However, Greenpeace has since said there are still active radiation hot spots in the area.
According to a press release published by the organization on Wednesday, radiation levels in the area were as high as 71 microsieverts per hour, which is 1,775 times higher than the 0.04 microsieverts per hour reading prior to the tsunami and subsequent nuclear disaster.
The national safety standard is 0.23 microsieverts per hour, and Tokyo has a normal reading of around 0.04 microsieverts per hour.
Greenpeace Japan sent a letter to Japanese Environment Minister Shinjiro Koizumi that demanded immediate action be taken to protect the public during the Olympic and Paralympic events.
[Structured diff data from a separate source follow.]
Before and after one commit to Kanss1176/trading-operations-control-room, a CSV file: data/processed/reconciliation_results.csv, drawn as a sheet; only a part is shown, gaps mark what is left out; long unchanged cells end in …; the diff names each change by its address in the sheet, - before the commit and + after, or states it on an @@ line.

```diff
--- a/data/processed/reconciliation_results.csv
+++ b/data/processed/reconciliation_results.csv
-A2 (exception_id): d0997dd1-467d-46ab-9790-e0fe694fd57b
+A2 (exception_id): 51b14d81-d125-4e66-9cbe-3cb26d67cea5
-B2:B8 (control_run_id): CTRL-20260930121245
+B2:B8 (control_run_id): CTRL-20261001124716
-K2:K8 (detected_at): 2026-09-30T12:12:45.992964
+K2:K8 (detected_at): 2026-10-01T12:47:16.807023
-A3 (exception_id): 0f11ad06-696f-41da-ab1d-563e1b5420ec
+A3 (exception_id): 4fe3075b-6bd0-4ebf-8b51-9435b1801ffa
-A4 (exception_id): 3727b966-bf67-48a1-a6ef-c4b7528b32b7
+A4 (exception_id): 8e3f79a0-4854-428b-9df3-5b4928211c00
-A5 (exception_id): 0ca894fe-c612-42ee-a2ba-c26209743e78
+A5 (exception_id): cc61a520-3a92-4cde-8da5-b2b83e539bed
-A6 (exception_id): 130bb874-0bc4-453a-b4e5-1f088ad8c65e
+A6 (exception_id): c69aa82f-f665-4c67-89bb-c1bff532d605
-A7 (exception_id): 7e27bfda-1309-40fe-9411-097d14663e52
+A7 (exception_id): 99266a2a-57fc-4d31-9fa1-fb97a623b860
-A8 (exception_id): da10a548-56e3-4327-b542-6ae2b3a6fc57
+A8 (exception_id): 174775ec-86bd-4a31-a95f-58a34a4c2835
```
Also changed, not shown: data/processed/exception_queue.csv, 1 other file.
“While general radiation levels were low at the J-Village, these radiation hot spots are of significant public health concern,” Kazue Suzuki, energy campaigner at Greenpeace Japan, said in a statement.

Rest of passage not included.